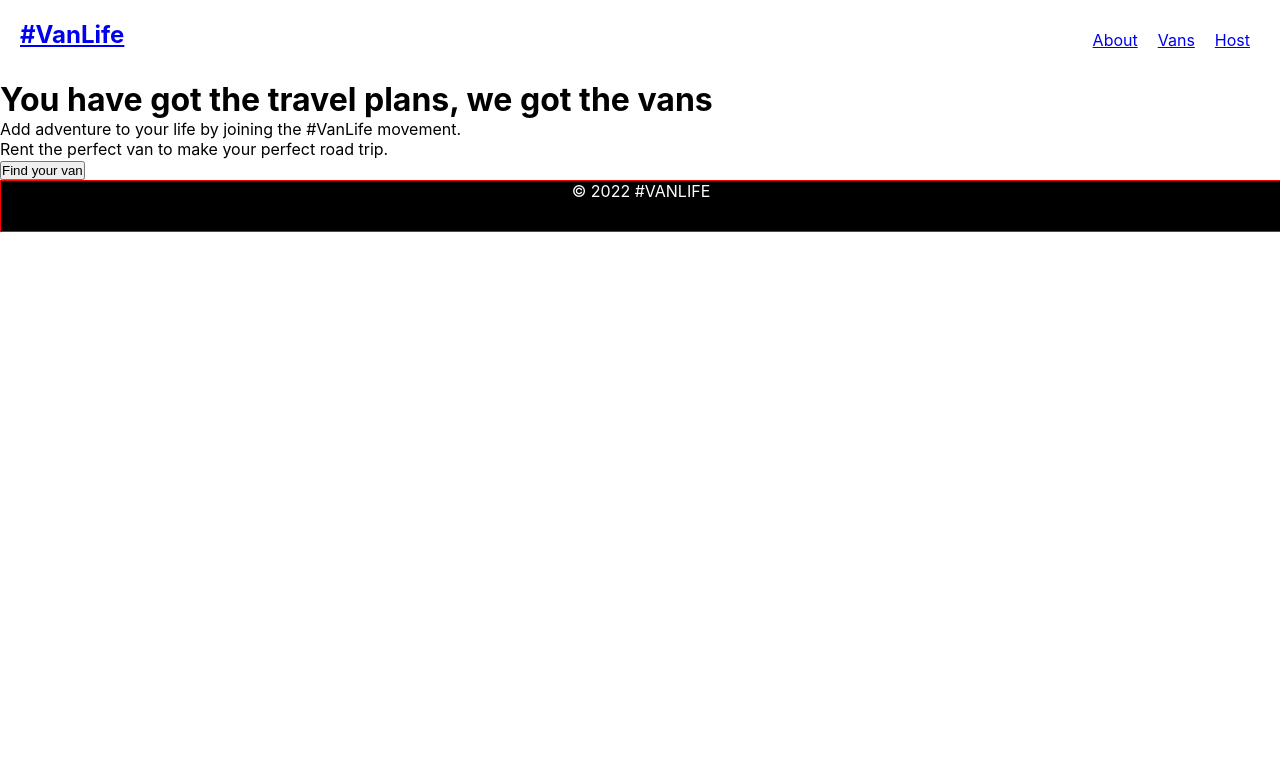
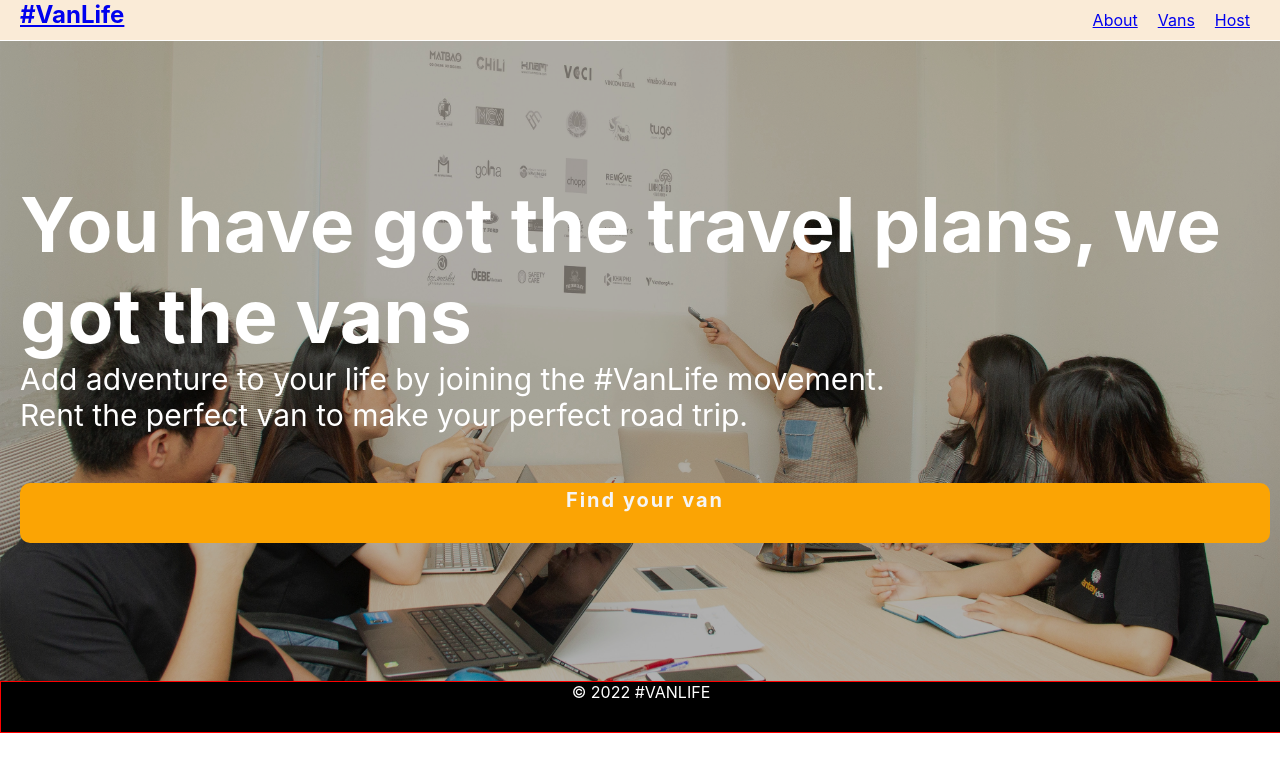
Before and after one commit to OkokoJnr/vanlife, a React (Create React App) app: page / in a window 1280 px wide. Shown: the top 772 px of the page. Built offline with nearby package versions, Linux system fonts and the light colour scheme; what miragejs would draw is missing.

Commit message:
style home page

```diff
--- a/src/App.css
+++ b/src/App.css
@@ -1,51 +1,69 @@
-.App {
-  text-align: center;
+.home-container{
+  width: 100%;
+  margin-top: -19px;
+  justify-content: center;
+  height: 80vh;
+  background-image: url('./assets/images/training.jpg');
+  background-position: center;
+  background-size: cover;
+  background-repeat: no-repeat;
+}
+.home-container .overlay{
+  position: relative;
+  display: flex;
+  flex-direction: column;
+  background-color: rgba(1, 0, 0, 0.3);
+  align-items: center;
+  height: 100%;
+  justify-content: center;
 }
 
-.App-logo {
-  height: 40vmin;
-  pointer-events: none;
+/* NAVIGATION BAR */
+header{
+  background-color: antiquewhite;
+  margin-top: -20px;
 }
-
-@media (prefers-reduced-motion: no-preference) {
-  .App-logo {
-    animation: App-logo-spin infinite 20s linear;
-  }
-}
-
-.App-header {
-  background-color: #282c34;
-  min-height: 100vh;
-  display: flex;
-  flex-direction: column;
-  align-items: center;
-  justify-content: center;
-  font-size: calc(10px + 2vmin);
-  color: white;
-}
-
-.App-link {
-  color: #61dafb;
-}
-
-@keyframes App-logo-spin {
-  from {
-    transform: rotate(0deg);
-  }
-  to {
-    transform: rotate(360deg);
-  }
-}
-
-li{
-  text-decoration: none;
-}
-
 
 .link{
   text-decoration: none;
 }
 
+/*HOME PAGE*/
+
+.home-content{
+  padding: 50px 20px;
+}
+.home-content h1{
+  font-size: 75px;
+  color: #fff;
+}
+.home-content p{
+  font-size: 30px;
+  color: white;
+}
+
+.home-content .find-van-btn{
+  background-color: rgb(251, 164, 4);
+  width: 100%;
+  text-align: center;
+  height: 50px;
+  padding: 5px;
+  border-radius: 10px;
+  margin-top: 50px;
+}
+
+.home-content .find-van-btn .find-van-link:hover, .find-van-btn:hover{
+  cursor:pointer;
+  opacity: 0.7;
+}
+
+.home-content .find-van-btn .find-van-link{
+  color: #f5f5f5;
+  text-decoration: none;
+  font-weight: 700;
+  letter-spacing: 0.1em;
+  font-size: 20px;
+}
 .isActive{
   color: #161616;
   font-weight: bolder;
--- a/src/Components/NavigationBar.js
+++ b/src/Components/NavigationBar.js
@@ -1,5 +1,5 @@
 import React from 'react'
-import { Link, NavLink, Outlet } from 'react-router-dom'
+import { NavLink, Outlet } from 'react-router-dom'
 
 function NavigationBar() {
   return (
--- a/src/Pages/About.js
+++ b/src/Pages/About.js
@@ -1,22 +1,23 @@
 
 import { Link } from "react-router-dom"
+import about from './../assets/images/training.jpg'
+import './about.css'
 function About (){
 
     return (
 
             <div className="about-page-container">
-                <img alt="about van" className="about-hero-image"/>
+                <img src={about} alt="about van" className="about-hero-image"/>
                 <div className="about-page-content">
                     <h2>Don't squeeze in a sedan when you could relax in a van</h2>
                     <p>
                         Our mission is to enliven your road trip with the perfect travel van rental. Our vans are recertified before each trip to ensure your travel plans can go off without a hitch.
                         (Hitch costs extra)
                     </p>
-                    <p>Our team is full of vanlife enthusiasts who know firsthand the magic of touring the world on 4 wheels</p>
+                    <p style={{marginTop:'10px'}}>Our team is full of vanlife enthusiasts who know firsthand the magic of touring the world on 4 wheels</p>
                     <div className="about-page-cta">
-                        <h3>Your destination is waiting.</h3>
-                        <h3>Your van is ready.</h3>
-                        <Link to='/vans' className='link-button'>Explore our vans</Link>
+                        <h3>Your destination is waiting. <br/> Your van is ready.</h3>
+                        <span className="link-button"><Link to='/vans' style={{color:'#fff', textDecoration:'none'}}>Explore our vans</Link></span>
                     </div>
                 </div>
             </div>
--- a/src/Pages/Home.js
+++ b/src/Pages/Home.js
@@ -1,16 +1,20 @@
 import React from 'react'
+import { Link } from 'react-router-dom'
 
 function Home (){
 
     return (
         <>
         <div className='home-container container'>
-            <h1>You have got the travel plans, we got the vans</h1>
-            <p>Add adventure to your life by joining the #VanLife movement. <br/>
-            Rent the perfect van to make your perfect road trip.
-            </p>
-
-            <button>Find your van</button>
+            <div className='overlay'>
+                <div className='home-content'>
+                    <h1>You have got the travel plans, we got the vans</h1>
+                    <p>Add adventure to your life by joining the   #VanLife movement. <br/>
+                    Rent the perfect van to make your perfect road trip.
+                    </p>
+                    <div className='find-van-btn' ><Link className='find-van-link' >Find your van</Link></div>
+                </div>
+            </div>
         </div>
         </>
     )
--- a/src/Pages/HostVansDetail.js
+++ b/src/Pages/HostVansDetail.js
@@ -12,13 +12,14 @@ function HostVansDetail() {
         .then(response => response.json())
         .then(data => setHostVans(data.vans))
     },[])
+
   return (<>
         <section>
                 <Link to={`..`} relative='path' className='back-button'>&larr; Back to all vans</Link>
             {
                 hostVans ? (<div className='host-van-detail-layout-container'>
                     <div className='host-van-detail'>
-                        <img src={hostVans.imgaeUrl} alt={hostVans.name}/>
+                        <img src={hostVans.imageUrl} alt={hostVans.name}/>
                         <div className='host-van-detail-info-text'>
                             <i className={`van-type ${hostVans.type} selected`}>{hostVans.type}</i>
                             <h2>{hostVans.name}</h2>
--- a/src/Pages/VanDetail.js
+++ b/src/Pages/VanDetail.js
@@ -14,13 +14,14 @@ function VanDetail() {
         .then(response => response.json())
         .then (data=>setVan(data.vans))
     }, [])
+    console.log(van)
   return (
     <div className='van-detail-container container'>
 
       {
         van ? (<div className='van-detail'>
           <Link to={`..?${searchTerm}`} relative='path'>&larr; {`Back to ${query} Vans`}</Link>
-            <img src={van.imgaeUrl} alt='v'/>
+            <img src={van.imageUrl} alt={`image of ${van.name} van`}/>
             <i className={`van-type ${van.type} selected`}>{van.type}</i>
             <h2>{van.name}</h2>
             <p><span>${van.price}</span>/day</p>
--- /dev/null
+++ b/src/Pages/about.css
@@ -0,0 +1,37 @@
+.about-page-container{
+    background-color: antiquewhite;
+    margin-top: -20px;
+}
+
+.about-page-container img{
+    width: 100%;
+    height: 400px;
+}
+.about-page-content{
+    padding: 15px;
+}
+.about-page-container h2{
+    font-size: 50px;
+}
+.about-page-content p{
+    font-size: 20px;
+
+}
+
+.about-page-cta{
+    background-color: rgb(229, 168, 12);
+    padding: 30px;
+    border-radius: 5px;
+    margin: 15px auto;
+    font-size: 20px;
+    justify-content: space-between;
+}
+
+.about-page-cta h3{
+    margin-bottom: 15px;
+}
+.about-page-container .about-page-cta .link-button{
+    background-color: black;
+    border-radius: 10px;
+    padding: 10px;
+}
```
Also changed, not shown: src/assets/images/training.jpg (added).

[What the task requires]: Write all the entries again word for word, minus the pictures.

[Answer section]:
Before and after one commit to OkokoJnr/vanlife, a React (Create React App) app: page / in a window 1280 px wide. Shown: the top 772 px of the page. Built offline with nearby package versions, Linux system fonts and the light colour scheme; what miragejs would draw is missing.

Commit message:
style home page

```diff
--- a/src/App.css
+++ b/src/App.css
@@ -1,51 +1,69 @@
-.App {
-  text-align: center;
+.home-container{
+  width: 100%;
+  margin-top: -19px;
+  justify-content: center;
+  height: 80vh;
+  background-image: url('./assets/images/training.jpg');
+  background-position: center;
+  background-size: cover;
+  background-repeat: no-repeat;
+}
+.home-container .overlay{
+  position: relative;
+  display: flex;
+  flex-direction: column;
+  background-color: rgba(1, 0, 0, 0.3);
+  align-items: center;
+  height: 100%;
+  justify-content: center;
 }
 
-.App-logo {
-  height: 40vmin;
-  pointer-events: none;
+/* NAVIGATION BAR */
+header{
+  background-color: antiquewhite;
+  margin-top: -20px;
 }
-
-@media (prefers-reduced-motion: no-preference) {
-  .App-logo {
-    animation: App-logo-spin infinite 20s linear;
-  }
-}
-
-.App-header {
-  background-color: #282c34;
-  min-height: 100vh;
-  display: flex;
-  flex-direction: column;
-  align-items: center;
-  justify-content: center;
-  font-size: calc(10px + 2vmin);
-  color: white;
-}
-
-.App-link {
-  color: #61dafb;
-}
-
-@keyframes App-logo-spin {
-  from {
-    transform: rotate(0deg);
-  }
-  to {
-    transform: rotate(360deg);
-  }
-}
-
-li{
-  text-decoration: none;
-}
-
 
 .link{
   text-decoration: none;
 }
 
+/*HOME PAGE*/
+
+.home-content{
+  padding: 50px 20px;
+}
+.home-content h1{
+  font-size: 75px;
+  color: #fff;
+}
+.home-content p{
+  font-size: 30px;
+  color: white;
+}
+
+.home-content .find-van-btn{
+  background-color: rgb(251, 164, 4);
+  width: 100%;
+  text-align: center;
+  height: 50px;
+  padding: 5px;
+  border-radius: 10px;
+  margin-top: 50px;
+}
+
+.home-content .find-van-btn .find-van-link:hover, .find-van-btn:hover{
+  cursor:pointer;
+  opacity: 0.7;
+}
+
+.home-content .find-van-btn .find-van-link{
+  color: #f5f5f5;
+  text-decoration: none;
+  font-weight: 700;
+  letter-spacing: 0.1em;
+  font-size: 20px;
+}
 .isActive{
   color: #161616;
   font-weight: bolder;
--- a/src/Components/NavigationBar.js
+++ b/src/Components/NavigationBar.js
@@ -1,5 +1,5 @@
 import React from 'react'
-import { Link, NavLink, Outlet } from 'react-router-dom'
+import { NavLink, Outlet } from 'react-router-dom'
 
 function NavigationBar() {
   return (
--- a/src/Pages/About.js
+++ b/src/Pages/About.js
@@ -1,22 +1,23 @@
 
 import { Link } from "react-router-dom"
+import about from './../assets/images/training.jpg'
+import './about.css'
 function About (){
 
     return (
 
             <div className="about-page-container">
-                <img alt="about van" className="about-hero-image"/>
+                <img src={about} alt="about van" className="about-hero-image"/>
                 <div className="about-page-content">
                     <h2>Don't squeeze in a sedan when you could relax in a van</h2>
                     <p>
                         Our mission is to enliven your road trip with the perfect travel van rental. Our vans are recertified before each trip to ensure your travel plans can go off without a hitch.
                         (Hitch costs extra)
                     </p>
-                    <p>Our team is full of vanlife enthusiasts who know firsthand the magic of touring the world on 4 wheels</p>
+                    <p style={{marginTop:'10px'}}>Our team is full of vanlife enthusiasts who know firsthand the magic of touring the world on 4 wheels</p>
                     <div className="about-page-cta">
-                        <h3>Your destination is waiting.</h3>
-                        <h3>Your van is ready.</h3>
-                        <Link to='/vans' className='link-button'>Explore our vans</Link>
+                        <h3>Your destination is waiting. <br/> Your van is ready.</h3>
+                        <span className="link-button"><Link to='/vans' style={{color:'#fff', textDecoration:'none'}}>Explore our vans</Link></span>
                     </div>
                 </div>
             </div>
--- a/src/Pages/Home.js
+++ b/src/Pages/Home.js
@@ -1,16 +1,20 @@
 import React from 'react'
+import { Link } from 'react-router-dom'
 
 function Home (){
 
     return (
         <>
         <div className='home-container container'>
-            <h1>You have got the travel plans, we got the vans</h1>
-            <p>Add adventure to your life by joining the #VanLife movement. <br/>
-            Rent the perfect van to make your perfect road trip.
-            </p>
-
-            <button>Find your van</button>
+            <div className='overlay'>
+                <div className='home-content'>
+                    <h1>You have got the travel plans, we got the vans</h1>
+                    <p>Add adventure to your life by joining the   #VanLife movement. <br/>
+                    Rent the perfect van to make your perfect road trip.
+                    </p>
+                    <div className='find-van-btn' ><Link className='find-van-link' >Find your van</Link></div>
+                </div>
+            </div>
         </div>
         </>
     )
--- a/src/Pages/HostVansDetail.js
+++ b/src/Pages/HostVansDetail.js
@@ -12,13 +12,14 @@ function HostVansDetail() {
         .then(response => response.json())
         .then(data => setHostVans(data.vans))
     },[])
+
   return (<>
         <section>
                 <Link to={`..`} relative='path' className='back-button'>&larr; Back to all vans</Link>
             {
                 hostVans ? (<div className='host-van-detail-layout-container'>
                     <div className='host-van-detail'>
-                        <img src={hostVans.imgaeUrl} alt={hostVans.name}/>
+                        <img src={hostVans.imageUrl} alt={hostVans.name}/>
                         <div className='host-van-detail-info-text'>
                             <i className={`van-type ${hostVans.type} selected`}>{hostVans.type}</i>
                             <h2>{hostVans.name}</h2>
--- a/src/Pages/VanDetail.js
+++ b/src/Pages/VanDetail.js
@@ -14,13 +14,14 @@ function VanDetail() {
         .then(response => response.json())
         .then (data=>setVan(data.vans))
     }, [])
+    console.log(van)
   return (
     <div className='van-detail-container container'>
 
       {
         van ? (<div className='van-detail'>
           <Link to={`..?${searchTerm}`} relative='path'>&larr; {`Back to ${query} Vans`}</Link>
-            <img src={van.imgaeUrl} alt='v'/>
+            <img src={van.imageUrl} alt={`image of ${van.name} van`}/>
             <i className={`van-type ${van.type} selected`}>{van.type}</i>
             <h2>{van.name}</h2>
             <p><span>${van.price}</span>/day</p>
--- /dev/null
+++ b/src/Pages/about.css
@@ -0,0 +1,37 @@
+.about-page-container{
+    background-color: antiquewhite;
+    margin-top: -20px;
+}
+
+.about-page-container img{
+    width: 100%;
+    height: 400px;
+}
+.about-page-content{
+    padding: 15px;
+}
+.about-page-container h2{
+    font-size: 50px;
+}
+.about-page-content p{
+    font-size: 20px;
+
+}
+
+.about-page-cta{
+    background-color: rgb(229, 168, 12);
+    padding: 30px;
+    border-radius: 5px;
+    margin: 15px auto;
+    font-size: 20px;
+    justify-content: space-between;
+}
+
+.about-page-cta h3{
+    margin-bottom: 15px;
+}
+.about-page-container .about-page-cta .link-button{
+    background-color: black;
+    border-radius: 10px;
+    padding: 10px;
+}
```
Also changed, not shown: src/assets/images/training.jpg (added).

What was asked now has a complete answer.